═══ EXCERPTED DATA ═══

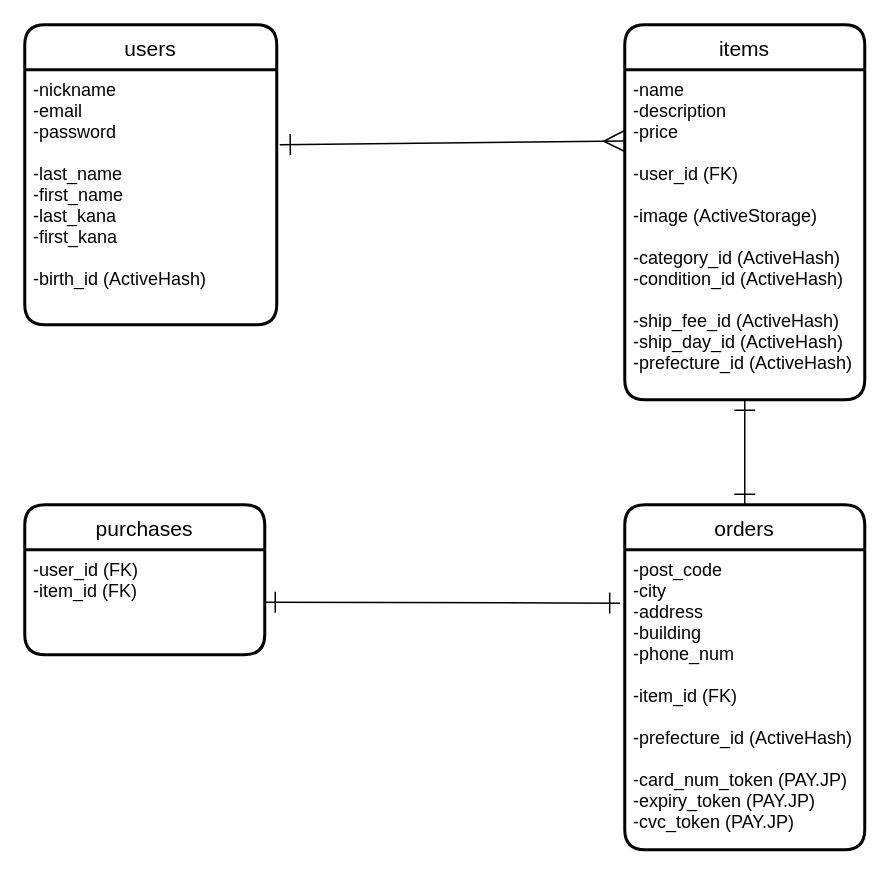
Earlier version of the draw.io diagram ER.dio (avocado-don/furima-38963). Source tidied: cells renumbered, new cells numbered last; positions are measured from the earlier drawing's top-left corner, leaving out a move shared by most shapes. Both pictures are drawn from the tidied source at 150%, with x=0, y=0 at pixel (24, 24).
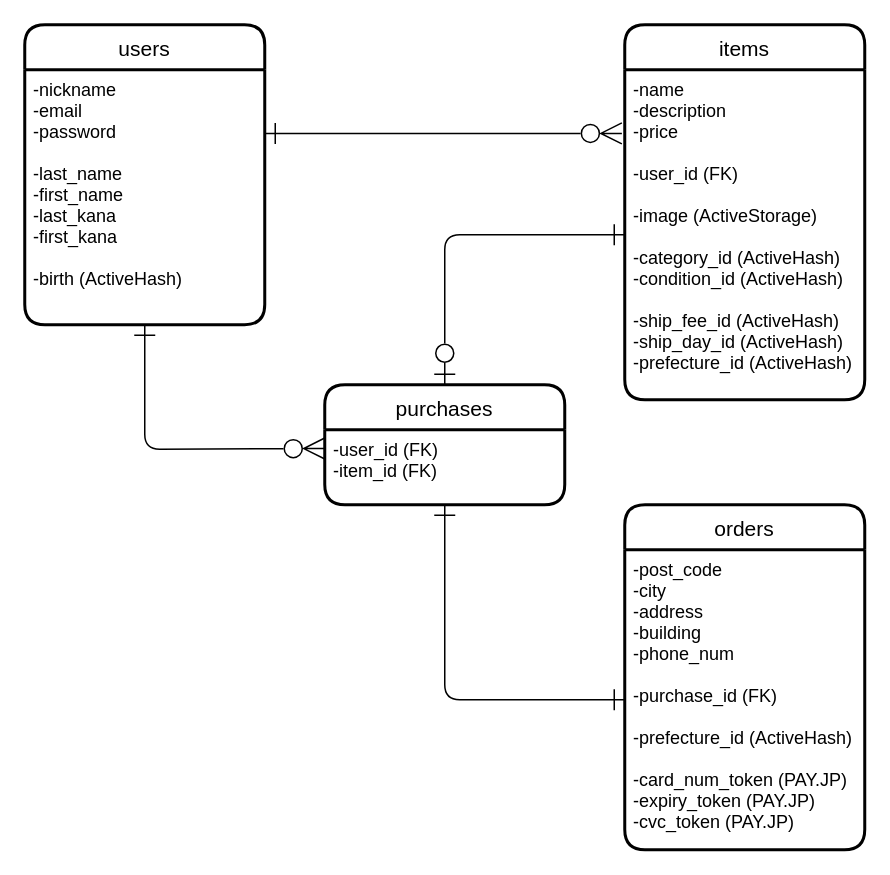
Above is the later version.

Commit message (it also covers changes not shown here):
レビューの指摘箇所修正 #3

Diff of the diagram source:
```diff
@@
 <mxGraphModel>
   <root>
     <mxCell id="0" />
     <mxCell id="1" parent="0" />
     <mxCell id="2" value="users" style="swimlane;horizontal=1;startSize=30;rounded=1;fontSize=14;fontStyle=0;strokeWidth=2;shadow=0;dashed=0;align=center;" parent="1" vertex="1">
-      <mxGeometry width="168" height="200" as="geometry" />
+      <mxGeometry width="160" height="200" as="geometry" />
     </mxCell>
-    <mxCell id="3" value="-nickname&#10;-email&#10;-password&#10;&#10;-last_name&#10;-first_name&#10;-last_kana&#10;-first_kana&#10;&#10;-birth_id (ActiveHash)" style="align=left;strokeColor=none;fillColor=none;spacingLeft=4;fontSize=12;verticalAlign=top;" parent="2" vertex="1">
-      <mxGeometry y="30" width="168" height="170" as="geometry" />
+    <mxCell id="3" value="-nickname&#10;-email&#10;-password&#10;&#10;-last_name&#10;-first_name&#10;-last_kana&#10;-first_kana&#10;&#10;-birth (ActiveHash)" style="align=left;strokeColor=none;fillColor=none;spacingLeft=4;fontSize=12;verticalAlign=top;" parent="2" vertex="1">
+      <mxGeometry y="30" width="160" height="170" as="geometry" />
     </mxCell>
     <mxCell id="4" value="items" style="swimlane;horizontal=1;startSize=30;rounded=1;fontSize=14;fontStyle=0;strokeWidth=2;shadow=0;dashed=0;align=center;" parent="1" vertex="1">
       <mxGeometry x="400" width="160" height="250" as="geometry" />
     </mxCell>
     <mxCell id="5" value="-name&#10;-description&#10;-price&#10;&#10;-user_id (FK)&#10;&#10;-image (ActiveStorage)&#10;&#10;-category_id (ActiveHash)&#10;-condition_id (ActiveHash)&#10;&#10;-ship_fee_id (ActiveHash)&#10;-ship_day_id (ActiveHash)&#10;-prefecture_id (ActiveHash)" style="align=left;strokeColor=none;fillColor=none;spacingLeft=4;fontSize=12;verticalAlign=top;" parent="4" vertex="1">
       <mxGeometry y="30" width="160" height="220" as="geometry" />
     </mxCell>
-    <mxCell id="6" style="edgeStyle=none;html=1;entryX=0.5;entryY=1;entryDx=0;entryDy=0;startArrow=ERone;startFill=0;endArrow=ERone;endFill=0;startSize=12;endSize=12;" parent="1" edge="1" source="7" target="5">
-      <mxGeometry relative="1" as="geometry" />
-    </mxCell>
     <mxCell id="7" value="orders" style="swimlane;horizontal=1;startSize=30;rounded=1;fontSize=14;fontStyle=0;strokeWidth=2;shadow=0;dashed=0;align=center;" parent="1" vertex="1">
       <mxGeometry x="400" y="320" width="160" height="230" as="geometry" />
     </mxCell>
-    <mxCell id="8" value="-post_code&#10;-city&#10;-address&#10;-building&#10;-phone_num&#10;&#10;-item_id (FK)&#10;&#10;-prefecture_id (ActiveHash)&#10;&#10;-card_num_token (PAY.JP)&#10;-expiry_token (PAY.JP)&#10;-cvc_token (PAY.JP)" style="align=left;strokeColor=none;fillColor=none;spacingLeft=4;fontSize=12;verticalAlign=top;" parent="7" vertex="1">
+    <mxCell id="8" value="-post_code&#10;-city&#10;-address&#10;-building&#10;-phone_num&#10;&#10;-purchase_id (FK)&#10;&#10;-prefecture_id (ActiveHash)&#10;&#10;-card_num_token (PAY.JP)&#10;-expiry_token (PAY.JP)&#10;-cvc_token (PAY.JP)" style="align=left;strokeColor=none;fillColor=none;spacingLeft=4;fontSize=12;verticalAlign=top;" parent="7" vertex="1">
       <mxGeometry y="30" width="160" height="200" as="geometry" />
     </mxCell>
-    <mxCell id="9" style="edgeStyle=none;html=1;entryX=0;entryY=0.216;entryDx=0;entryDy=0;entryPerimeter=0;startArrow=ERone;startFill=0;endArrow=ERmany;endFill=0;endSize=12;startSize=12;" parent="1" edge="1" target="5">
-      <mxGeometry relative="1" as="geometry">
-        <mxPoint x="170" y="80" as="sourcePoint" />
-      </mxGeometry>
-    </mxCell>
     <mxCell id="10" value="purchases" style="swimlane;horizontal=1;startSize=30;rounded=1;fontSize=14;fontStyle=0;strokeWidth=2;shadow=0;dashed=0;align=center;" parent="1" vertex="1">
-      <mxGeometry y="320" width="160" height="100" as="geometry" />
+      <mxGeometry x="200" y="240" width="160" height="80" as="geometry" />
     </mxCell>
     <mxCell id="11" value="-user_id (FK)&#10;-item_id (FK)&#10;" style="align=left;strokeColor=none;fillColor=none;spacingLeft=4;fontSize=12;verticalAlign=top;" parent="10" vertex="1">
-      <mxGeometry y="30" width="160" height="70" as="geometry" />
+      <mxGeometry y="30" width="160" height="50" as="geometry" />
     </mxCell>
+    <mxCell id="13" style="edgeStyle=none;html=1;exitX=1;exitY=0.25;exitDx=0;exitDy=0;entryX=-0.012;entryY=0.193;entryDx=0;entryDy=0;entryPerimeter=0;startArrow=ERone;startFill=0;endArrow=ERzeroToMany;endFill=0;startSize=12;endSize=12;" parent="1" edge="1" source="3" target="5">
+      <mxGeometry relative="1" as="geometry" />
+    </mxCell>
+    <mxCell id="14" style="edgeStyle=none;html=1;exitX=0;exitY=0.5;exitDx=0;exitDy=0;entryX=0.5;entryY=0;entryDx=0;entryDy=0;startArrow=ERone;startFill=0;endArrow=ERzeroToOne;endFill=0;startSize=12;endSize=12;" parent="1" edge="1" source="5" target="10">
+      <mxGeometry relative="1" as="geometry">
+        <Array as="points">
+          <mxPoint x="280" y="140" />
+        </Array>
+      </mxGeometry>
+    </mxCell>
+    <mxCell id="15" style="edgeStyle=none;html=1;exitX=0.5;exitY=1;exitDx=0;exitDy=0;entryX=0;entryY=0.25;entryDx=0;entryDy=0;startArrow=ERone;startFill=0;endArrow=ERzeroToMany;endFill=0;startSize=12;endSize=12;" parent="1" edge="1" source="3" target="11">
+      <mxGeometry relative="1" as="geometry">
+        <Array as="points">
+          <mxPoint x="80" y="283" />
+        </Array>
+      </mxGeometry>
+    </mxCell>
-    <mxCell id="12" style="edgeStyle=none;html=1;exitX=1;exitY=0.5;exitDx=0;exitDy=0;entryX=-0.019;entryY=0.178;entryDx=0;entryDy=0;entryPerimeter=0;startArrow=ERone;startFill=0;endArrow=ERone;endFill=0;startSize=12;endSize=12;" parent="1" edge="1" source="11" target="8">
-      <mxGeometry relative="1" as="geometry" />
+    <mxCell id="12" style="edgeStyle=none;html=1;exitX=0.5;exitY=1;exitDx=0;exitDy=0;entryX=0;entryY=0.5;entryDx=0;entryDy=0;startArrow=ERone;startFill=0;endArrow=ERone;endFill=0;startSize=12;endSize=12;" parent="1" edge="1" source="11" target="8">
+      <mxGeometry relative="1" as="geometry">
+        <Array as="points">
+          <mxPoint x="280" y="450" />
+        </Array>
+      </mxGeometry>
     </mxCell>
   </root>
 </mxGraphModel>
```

═══
═══ EXCERPTED DATA ═══

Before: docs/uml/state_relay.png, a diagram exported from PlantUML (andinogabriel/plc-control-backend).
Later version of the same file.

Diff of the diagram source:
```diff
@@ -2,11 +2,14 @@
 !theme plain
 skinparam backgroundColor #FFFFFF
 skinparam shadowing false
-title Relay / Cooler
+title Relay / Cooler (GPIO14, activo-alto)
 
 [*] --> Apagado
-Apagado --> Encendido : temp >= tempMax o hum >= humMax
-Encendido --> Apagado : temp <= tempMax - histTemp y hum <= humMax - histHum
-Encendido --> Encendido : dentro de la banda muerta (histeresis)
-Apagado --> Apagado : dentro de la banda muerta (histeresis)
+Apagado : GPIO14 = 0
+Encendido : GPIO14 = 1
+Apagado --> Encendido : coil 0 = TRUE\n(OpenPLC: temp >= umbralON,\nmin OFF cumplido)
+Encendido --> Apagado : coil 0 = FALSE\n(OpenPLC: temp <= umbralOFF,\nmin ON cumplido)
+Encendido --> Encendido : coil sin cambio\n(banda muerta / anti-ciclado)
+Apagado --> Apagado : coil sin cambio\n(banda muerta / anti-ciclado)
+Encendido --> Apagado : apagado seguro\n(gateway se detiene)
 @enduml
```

═══
═══ EXCERPTED DATA ═══

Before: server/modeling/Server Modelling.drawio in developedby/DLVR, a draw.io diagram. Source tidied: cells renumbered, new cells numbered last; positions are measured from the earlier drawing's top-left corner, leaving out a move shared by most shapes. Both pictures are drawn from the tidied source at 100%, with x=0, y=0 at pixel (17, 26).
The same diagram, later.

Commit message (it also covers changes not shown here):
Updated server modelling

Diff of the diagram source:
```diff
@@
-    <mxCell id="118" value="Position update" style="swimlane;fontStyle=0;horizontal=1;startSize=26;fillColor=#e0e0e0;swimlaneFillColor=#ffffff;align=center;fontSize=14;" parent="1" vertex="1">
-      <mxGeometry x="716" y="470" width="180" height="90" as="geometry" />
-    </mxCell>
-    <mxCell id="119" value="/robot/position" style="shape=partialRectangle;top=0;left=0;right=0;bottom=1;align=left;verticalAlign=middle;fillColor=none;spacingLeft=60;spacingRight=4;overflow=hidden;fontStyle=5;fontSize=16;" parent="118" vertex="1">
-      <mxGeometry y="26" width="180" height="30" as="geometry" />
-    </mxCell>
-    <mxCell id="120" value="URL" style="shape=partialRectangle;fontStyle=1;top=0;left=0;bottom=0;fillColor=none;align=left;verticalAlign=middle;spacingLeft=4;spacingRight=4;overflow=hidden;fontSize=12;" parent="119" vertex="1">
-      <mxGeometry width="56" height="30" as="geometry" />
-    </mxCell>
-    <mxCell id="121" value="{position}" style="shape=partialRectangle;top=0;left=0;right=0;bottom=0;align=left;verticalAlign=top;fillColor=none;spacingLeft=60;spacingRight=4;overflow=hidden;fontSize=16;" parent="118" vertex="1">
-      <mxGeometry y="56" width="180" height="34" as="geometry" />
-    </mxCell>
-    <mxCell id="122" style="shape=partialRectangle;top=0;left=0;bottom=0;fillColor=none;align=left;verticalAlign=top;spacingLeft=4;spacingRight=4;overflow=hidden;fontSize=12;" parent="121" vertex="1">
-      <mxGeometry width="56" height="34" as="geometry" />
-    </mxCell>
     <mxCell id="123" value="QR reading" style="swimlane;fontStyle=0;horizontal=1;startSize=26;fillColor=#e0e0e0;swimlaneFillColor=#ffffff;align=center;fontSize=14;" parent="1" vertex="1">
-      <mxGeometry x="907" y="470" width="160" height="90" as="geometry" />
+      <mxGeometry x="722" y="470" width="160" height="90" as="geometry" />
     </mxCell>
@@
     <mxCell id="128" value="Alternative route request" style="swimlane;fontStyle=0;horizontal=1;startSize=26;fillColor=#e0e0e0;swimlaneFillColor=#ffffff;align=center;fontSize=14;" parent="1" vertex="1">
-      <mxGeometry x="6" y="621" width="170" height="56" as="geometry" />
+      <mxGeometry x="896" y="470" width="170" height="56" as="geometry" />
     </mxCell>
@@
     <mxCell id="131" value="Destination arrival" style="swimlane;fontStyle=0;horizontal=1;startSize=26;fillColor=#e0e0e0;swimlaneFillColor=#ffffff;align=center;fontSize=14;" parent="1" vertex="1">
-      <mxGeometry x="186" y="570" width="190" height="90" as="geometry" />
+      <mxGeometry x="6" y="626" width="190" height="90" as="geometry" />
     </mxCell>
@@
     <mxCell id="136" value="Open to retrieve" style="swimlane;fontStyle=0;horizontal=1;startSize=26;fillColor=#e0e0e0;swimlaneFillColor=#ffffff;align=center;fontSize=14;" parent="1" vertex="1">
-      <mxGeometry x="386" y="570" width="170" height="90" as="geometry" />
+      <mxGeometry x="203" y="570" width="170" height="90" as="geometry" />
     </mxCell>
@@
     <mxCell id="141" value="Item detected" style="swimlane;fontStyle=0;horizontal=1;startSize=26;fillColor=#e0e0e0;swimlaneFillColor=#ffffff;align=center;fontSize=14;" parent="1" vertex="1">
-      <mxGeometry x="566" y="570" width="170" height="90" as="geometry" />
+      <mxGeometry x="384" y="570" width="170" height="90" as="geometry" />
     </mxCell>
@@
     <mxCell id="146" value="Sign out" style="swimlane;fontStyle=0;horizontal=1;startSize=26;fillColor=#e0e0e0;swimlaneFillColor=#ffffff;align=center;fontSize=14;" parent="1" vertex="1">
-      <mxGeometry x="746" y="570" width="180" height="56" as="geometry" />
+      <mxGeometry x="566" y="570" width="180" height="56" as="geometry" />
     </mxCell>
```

═══

Search each line of the data above for "coil", and copy the lines where it occurs.

+Apagado --> Encendido : coil 0 = TRUE\n(OpenPLC: temp >= umbralON,\nmin OFF cumplido)
+Encendido --> Apagado : coil 0 = FALSE\n(OpenPLC: temp <= umbralOFF,\nmin ON cumplido)
+Encendido --> Encendido : coil sin cambio\n(banda muerta / anti-ciclado)
+Apagado --> Apagado : coil sin cambio\n(banda muerta / anti-ciclado)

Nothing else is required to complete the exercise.